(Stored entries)
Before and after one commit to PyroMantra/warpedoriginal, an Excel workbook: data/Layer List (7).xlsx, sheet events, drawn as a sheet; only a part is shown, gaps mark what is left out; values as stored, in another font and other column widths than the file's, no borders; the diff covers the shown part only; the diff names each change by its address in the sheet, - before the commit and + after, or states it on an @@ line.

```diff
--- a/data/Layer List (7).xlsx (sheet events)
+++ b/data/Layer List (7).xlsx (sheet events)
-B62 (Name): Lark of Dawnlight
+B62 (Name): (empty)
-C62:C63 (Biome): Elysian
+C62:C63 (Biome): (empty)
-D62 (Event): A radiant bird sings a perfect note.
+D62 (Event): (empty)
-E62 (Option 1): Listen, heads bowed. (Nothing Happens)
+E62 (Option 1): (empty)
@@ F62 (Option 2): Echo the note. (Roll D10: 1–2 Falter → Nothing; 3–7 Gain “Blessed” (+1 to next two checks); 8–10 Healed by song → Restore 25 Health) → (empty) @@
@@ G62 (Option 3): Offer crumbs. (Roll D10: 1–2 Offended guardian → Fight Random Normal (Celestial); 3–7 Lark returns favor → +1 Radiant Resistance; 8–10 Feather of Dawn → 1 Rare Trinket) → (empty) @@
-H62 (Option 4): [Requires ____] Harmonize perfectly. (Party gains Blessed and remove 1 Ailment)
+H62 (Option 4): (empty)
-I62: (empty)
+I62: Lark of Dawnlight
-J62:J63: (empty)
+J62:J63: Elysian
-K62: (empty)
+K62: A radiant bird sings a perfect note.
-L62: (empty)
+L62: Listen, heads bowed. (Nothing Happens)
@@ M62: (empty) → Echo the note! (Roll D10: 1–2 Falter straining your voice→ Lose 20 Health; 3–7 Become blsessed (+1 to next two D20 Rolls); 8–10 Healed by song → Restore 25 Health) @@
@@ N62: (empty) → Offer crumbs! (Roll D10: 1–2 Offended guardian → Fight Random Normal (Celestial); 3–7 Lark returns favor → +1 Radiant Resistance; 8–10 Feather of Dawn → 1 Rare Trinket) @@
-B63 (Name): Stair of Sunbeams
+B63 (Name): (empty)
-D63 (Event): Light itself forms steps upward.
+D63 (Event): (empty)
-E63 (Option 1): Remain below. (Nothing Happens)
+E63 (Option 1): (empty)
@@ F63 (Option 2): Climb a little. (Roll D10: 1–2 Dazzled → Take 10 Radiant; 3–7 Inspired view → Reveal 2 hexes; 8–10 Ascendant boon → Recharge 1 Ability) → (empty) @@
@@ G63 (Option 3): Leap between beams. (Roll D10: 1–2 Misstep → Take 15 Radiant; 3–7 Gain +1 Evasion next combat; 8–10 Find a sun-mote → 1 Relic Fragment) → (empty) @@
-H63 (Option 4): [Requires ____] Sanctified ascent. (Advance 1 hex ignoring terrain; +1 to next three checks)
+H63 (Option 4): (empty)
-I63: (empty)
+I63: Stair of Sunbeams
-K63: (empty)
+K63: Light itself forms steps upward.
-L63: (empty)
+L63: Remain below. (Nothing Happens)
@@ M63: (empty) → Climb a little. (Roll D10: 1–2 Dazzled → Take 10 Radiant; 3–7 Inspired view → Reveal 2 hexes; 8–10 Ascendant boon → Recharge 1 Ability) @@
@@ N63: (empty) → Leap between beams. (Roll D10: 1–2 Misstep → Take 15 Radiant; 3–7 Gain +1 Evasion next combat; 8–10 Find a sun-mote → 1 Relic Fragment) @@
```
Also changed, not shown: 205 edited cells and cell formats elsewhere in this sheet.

#### [Task to complete]
All of the data above should be written out again word for word.

#### [Expected answer]
Before and after one commit to PyroMantra/warpedoriginal, an Excel workbook: data/Layer List (7).xlsx, sheet events, drawn as a sheet; only a part is shown, gaps mark what is left out; values as stored, in another font and other column widths than the file's, no borders; the diff covers the shown part only; the diff names each change by its address in the sheet, - before the commit and + after, or states it on an @@ line.

```diff
--- a/data/Layer List (7).xlsx (sheet events)
+++ b/data/Layer List (7).xlsx (sheet events)
-B62 (Name): Lark of Dawnlight
+B62 (Name): (empty)
-C62:C63 (Biome): Elysian
+C62:C63 (Biome): (empty)
-D62 (Event): A radiant bird sings a perfect note.
+D62 (Event): (empty)
-E62 (Option 1): Listen, heads bowed. (Nothing Happens)
+E62 (Option 1): (empty)
@@ F62 (Option 2): Echo the note. (Roll D10: 1–2 Falter → Nothing; 3–7 Gain “Blessed” (+1 to next two checks); 8–10 Healed by song → Restore 25 Health) → (empty) @@
@@ G62 (Option 3): Offer crumbs. (Roll D10: 1–2 Offended guardian → Fight Random Normal (Celestial); 3–7 Lark returns favor → +1 Radiant Resistance; 8–10 Feather of Dawn → 1 Rare Trinket) → (empty) @@
-H62 (Option 4): [Requires ____] Harmonize perfectly. (Party gains Blessed and remove 1 Ailment)
+H62 (Option 4): (empty)
-I62: (empty)
+I62: Lark of Dawnlight
-J62:J63: (empty)
+J62:J63: Elysian
-K62: (empty)
+K62: A radiant bird sings a perfect note.
-L62: (empty)
+L62: Listen, heads bowed. (Nothing Happens)
@@ M62: (empty) → Echo the note! (Roll D10: 1–2 Falter straining your voice→ Lose 20 Health; 3–7 Become blsessed (+1 to next two D20 Rolls); 8–10 Healed by song → Restore 25 Health) @@
@@ N62: (empty) → Offer crumbs! (Roll D10: 1–2 Offended guardian → Fight Random Normal (Celestial); 3–7 Lark returns favor → +1 Radiant Resistance; 8–10 Feather of Dawn → 1 Rare Trinket) @@
-B63 (Name): Stair of Sunbeams
+B63 (Name): (empty)
-D63 (Event): Light itself forms steps upward.
+D63 (Event): (empty)
-E63 (Option 1): Remain below. (Nothing Happens)
+E63 (Option 1): (empty)
@@ F63 (Option 2): Climb a little. (Roll D10: 1–2 Dazzled → Take 10 Radiant; 3–7 Inspired view → Reveal 2 hexes; 8–10 Ascendant boon → Recharge 1 Ability) → (empty) @@
@@ G63 (Option 3): Leap between beams. (Roll D10: 1–2 Misstep → Take 15 Radiant; 3–7 Gain +1 Evasion next combat; 8–10 Find a sun-mote → 1 Relic Fragment) → (empty) @@
-H63 (Option 4): [Requires ____] Sanctified ascent. (Advance 1 hex ignoring terrain; +1 to next three checks)
+H63 (Option 4): (empty)
-I63: (empty)
+I63: Stair of Sunbeams
-K63: (empty)
+K63: Light itself forms steps upward.
-L63: (empty)
+L63: Remain below. (Nothing Happens)
@@ M63: (empty) → Climb a little. (Roll D10: 1–2 Dazzled → Take 10 Radiant; 3–7 Inspired view → Reveal 2 hexes; 8–10 Ascendant boon → Recharge 1 Ability) @@
@@ N63: (empty) → Leap between beams. (Roll D10: 1–2 Misstep → Take 15 Radiant; 3–7 Gain +1 Evasion next combat; 8–10 Find a sun-mote → 1 Relic Fragment) @@
```
Also changed, not shown: 205 edited cells and cell formats elsewhere in this sheet.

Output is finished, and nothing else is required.